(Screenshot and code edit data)
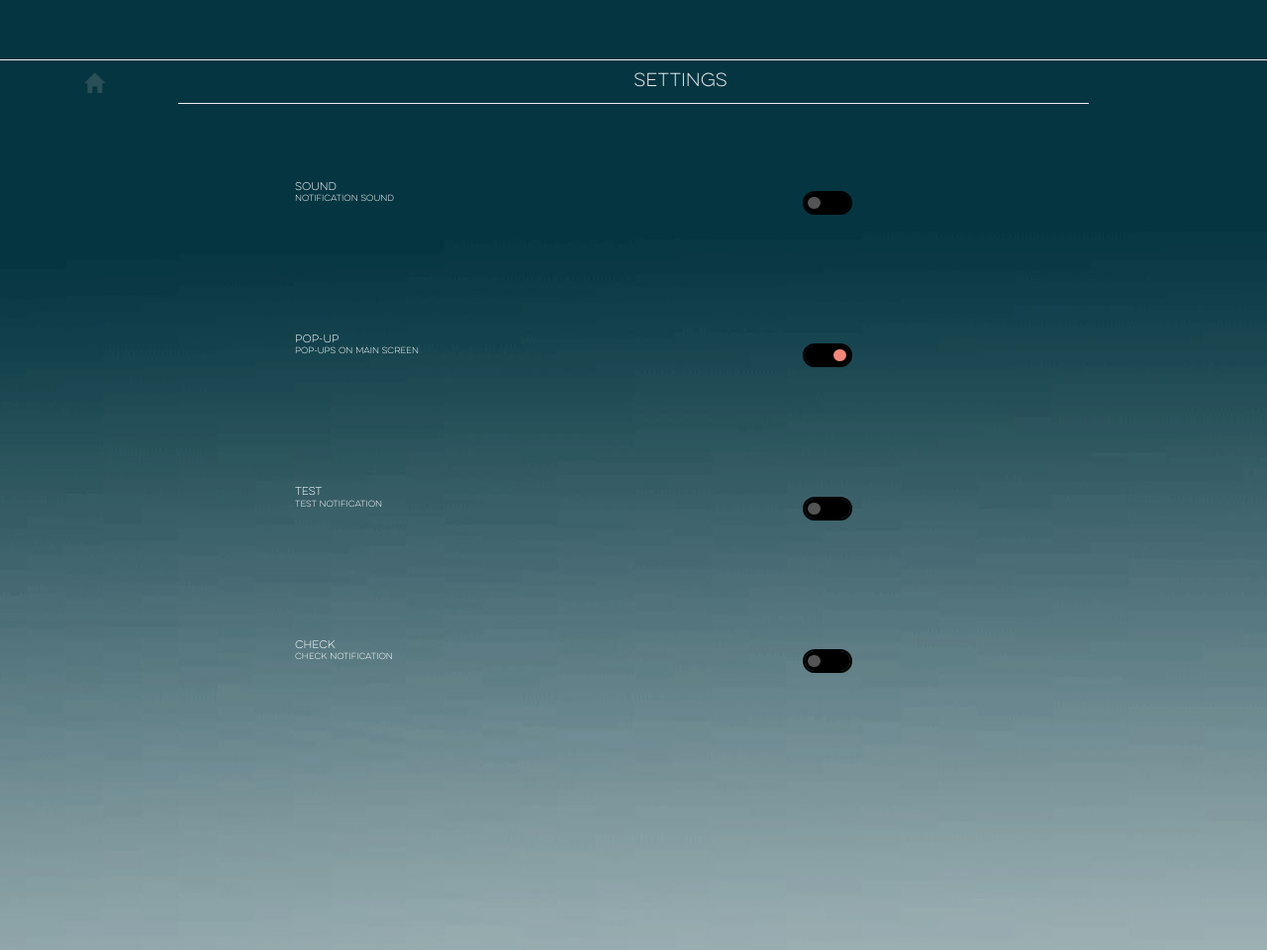
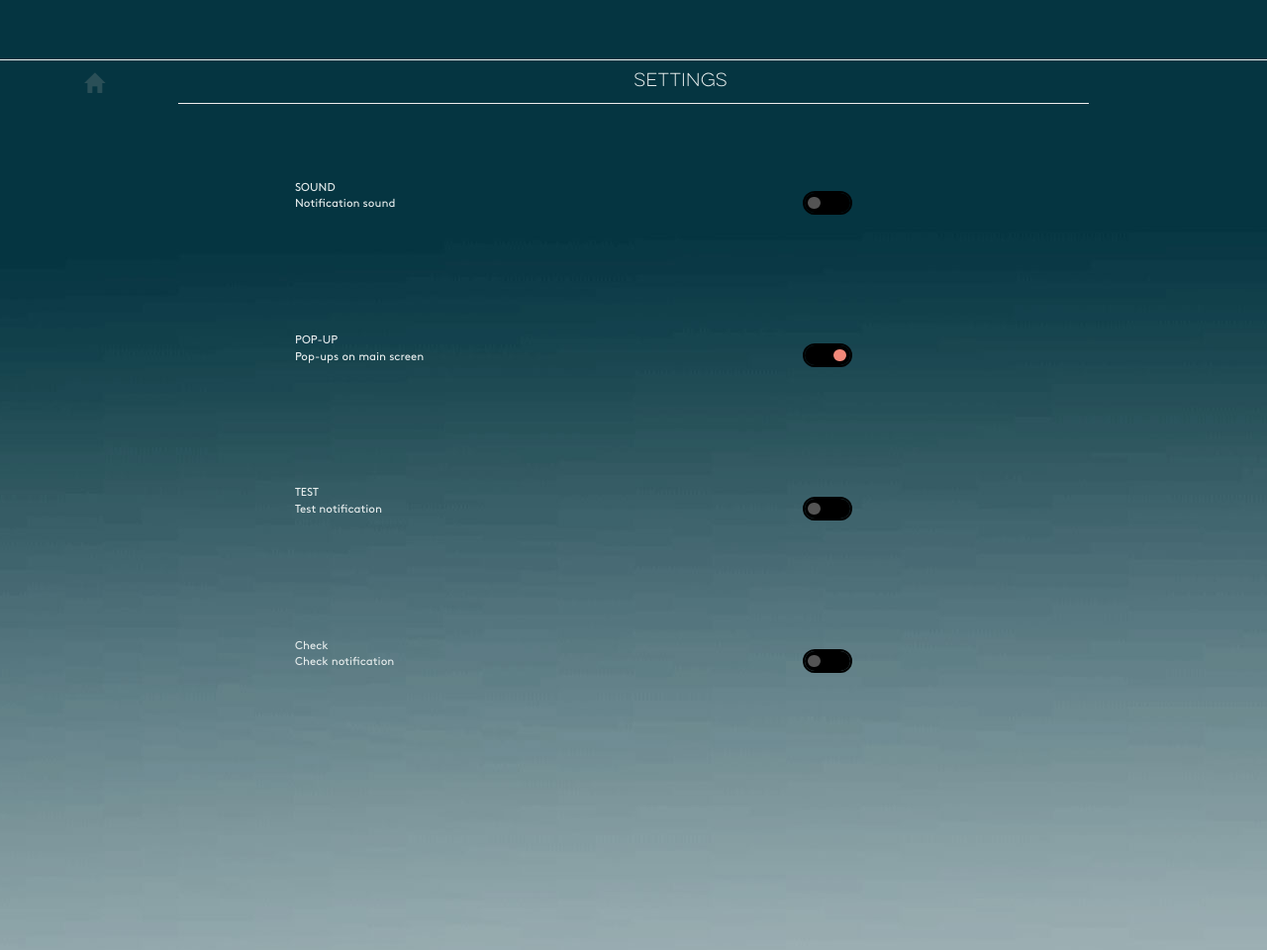
Before and after one commit to makaus/Tinderbox, a PHP site: page /settings.php in a window 1280 px wide. Shown: the whole page at 99% size. Run offline with PHP 8.4, Linux system fonts and the light colour scheme.

Commit message:
Some css changes on notification + settings - font-family etc

```diff
--- a/css/mystyle.css
+++ b/css/mystyle.css
@@ -792,8 +792,12 @@ span.text-right-span {
 	margin-left: 2%;
 	float:  left;
 	font-size: 10px;
+	color:#e7eded;
 }
-
+.time {
+	font-size:13px;
+	font-family:'Brown';
+}
 .time p
 {
 	text-transform: lowercase;
@@ -803,12 +807,14 @@ span.text-right-span {
 .person
 {
 	margin-top: 2%;
-	font-weight: bold;
+	font-family:'EvelethRegular';
+	font-size:12px;
 }
 
-.text
+.text-message
 {
-	word-break: normal;
+	font-family:'Brown';
+	font-size:12px;
 
 }
 
@@ -827,6 +833,9 @@ span.text-right-span {
 	width:  100%;
 	padding-bottom: 5%;
 	margin-top: 5%;
+	font-size:11.5px;
+	font-family:'Brown';
+	color:#e7eded;
 }
 
 /*SETTING*/
@@ -837,18 +846,6 @@ span.text-right-span {
 	width:  40%;
 	margin-left:  20%;
 }
-
-.set_name
-{
-	font-size: 10px;
-}
-
-.set_desc
-{
-	font-size: 8px;
-	word-break: break-all;
-}
-
 .set_right
 {
 	width:  10%;
--- a/notification.php
+++ b/notification.php
@@ -45,7 +45,7 @@
 						<div class="info">
 							<div class="time">2 minutes ago</div>
 							<div class="person">SUPERVISOR</div>
-							<div class="text"><p>Hello guys, Lara and Jonna will not come today because they are sick.<br />Hope things will work without them.</p></div>
+							<div class="text-message"><p>Hello guys, Lara and Jonna will not come today because they are sick.<br />Hope things will work without them.</p></div>
 						</div>
 					</div>
 
@@ -56,7 +56,7 @@
 						<div class="info">
 							<div class="time">10 minutes ago</div>
 							<div class="person">SUPERVISOR</div>
-							<div class="text"><p>Guys, don't forget your lunch.<br />Between 12:00 and 15:00.</p></div>
+							<div class="text-message"><p>Guys, don't forget your lunch.<br />Between 12:00 and 15:00.</p></div>
 						</div>
 					</div>
 
```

- **ASSIGNMENT**:
Each line of the data should be printed again exactly. Please leave pictures out.

- **RESULT FOR THIS EXERCISE**:
Before and after one commit to makaus/Tinderbox, a PHP site: page /settings.php in a window 1280 px wide. Shown: the whole page at 99% size. Run offline with PHP 8.4, Linux system fonts and the light colour scheme.

Commit message:
Some css changes on notification + settings - font-family etc

```diff
--- a/css/mystyle.css
+++ b/css/mystyle.css
@@ -792,8 +792,12 @@ span.text-right-span {
 	margin-left: 2%;
 	float:  left;
 	font-size: 10px;
+	color:#e7eded;
 }
-
+.time {
+	font-size:13px;
+	font-family:'Brown';
+}
 .time p
 {
 	text-transform: lowercase;
@@ -803,12 +807,14 @@ span.text-right-span {
 .person
 {
 	margin-top: 2%;
-	font-weight: bold;
+	font-family:'EvelethRegular';
+	font-size:12px;
 }
 
-.text
+.text-message
 {
-	word-break: normal;
+	font-family:'Brown';
+	font-size:12px;
 
 }
 
@@ -827,6 +833,9 @@ span.text-right-span {
 	width:  100%;
 	padding-bottom: 5%;
 	margin-top: 5%;
+	font-size:11.5px;
+	font-family:'Brown';
+	color:#e7eded;
 }
 
 /*SETTING*/
@@ -837,18 +846,6 @@ span.text-right-span {
 	width:  40%;
 	margin-left:  20%;
 }
-
-.set_name
-{
-	font-size: 10px;
-}
-
-.set_desc
-{
-	font-size: 8px;
-	word-break: break-all;
-}
-
 .set_right
 {
 	width:  10%;
--- a/notification.php
+++ b/notification.php
@@ -45,7 +45,7 @@
 						<div class="info">
 							<div class="time">2 minutes ago</div>
 							<div class="person">SUPERVISOR</div>
-							<div class="text"><p>Hello guys, Lara and Jonna will not come today because they are sick.<br />Hope things will work without them.</p></div>
+							<div class="text-message"><p>Hello guys, Lara and Jonna will not come today because they are sick.<br />Hope things will work without them.</p></div>
 						</div>
 					</div>
 
@@ -56,7 +56,7 @@
 						<div class="info">
 							<div class="time">10 minutes ago</div>
 							<div class="person">SUPERVISOR</div>
-							<div class="text"><p>Guys, don't forget your lunch.<br />Between 12:00 and 15:00.</p></div>
+							<div class="text-message"><p>Guys, don't forget your lunch.<br />Between 12:00 and 15:00.</p></div>
 						</div>
 					</div>
 
```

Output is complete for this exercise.